Oh, that was confusing, sorry – our trip for NYC is scheduled for Nov. 29th. We visited the Nintendo store and Hard Rock in 2009. I bought a Pikachu shirt (with a tail printed on the back!) and a Gamer for Life shirt that had the old style controller on the front. 🙂
Are you much of a gamer, Amanda? I am hopeless; my gaming skills are stuck in the 80s!
I wouldn’t say I excel at video games but I do enjoy them. Non-violent strategy games are my favorite (like Tetris or Roller Coaster Tycoon). 🙂 I should write a post about it!
Hope you do!
I love UniQlo but not for the t shirts. Mid way through high school I more or less swore off t shirts, and haven’t gone back. Anyhow, I love (now) uniqlo for their knickers. I was tempted to buy lots of the stuff they have in Japan by Jonathan Alder. Sadly I went past our city UniQlo recently and it was being refurbished, but I saw at least two shopping bags from there today, so I wonder if it might have reopened?!
You certainly pack in so much to your trips! Like you, I will be back, though my US trip in Jan won’t touch to NYC which is sad. I think it’s great you went to shows and concerts, I think that’ll make it really memorable, and an advantage of (perhaps) the shorter booking windows and lead times, meaning you can plan for the events. In Australia, I feel like we plan these long haul holidays before knowing tour dates etc, but perhaps that’s just me?
What would be your usual lead time for an international trip, Sarah? Right now I am getting emails from NYC concert venues advertising shows in the January to April time frame. And as you know I am not above buying “after market” tickets to a really special show!
It depends, I’ll be in the US in Jan, and booked it in October. When I was younger and had less liquid cash (but the price also decided) I booked July for May the next year. I suppose my current lead time is ‘doesn’t matter’ :p I feel with kids soon in my future, this flexibility won’t always be possible 😀

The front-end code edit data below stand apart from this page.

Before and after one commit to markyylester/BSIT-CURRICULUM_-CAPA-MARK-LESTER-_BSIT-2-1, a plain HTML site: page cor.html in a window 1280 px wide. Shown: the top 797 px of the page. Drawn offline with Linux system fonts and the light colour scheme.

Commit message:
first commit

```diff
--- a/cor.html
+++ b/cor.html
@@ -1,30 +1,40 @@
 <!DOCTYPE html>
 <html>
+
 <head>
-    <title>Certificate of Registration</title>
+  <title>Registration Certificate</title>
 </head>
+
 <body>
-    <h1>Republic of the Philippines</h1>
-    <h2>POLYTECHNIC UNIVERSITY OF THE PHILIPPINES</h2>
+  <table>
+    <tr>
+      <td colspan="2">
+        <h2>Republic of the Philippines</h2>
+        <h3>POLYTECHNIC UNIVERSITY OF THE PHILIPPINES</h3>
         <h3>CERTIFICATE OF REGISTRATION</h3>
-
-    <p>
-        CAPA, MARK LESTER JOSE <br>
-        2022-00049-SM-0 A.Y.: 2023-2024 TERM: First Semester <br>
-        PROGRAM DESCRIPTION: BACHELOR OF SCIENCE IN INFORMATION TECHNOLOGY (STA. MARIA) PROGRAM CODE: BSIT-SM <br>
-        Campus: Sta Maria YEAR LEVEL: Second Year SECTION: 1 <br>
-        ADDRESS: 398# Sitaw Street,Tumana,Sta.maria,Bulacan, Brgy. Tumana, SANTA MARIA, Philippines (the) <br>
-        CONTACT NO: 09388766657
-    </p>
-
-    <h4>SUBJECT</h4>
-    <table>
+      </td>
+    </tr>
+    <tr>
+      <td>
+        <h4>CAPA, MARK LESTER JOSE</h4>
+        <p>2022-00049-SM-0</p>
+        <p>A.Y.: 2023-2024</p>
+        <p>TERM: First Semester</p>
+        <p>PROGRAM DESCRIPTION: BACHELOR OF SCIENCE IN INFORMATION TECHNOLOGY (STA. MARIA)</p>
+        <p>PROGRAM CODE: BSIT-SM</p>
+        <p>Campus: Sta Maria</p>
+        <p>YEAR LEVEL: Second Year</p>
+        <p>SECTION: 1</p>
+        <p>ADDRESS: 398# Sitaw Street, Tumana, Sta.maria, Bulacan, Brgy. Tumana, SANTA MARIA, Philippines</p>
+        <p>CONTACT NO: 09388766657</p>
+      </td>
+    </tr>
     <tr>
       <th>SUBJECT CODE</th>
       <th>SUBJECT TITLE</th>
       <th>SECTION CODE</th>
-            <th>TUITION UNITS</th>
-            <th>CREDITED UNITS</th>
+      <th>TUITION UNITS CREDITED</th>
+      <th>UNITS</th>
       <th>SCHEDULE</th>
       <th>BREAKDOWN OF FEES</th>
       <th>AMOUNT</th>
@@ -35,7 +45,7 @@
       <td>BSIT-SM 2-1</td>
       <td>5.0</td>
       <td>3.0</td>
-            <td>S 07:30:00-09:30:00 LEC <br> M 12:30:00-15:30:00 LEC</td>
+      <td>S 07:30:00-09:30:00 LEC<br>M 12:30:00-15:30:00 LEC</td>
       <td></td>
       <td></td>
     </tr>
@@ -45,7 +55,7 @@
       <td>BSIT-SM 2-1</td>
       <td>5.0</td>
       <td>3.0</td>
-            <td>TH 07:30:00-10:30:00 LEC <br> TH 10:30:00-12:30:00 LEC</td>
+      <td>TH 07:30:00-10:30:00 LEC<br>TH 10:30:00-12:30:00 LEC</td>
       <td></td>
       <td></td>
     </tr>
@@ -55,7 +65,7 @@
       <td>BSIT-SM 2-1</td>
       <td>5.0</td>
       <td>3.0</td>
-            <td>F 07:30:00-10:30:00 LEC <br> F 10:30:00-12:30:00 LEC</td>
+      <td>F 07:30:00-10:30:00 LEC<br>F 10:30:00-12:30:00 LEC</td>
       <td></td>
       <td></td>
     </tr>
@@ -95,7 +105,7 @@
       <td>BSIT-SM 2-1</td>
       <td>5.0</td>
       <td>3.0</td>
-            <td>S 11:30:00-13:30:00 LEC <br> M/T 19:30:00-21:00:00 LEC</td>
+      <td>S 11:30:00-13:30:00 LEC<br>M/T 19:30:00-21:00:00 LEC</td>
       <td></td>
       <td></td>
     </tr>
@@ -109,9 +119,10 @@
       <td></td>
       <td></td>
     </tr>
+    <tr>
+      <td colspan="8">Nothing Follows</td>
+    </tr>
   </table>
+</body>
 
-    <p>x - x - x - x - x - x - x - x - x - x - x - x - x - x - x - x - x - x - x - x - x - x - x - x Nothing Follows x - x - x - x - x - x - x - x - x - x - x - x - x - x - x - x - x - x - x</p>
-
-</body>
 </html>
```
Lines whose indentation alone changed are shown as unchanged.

I am in the “doesn’t matter” camp too, as long as I book 3+ weeks ahead so the flights aren’t outrageous!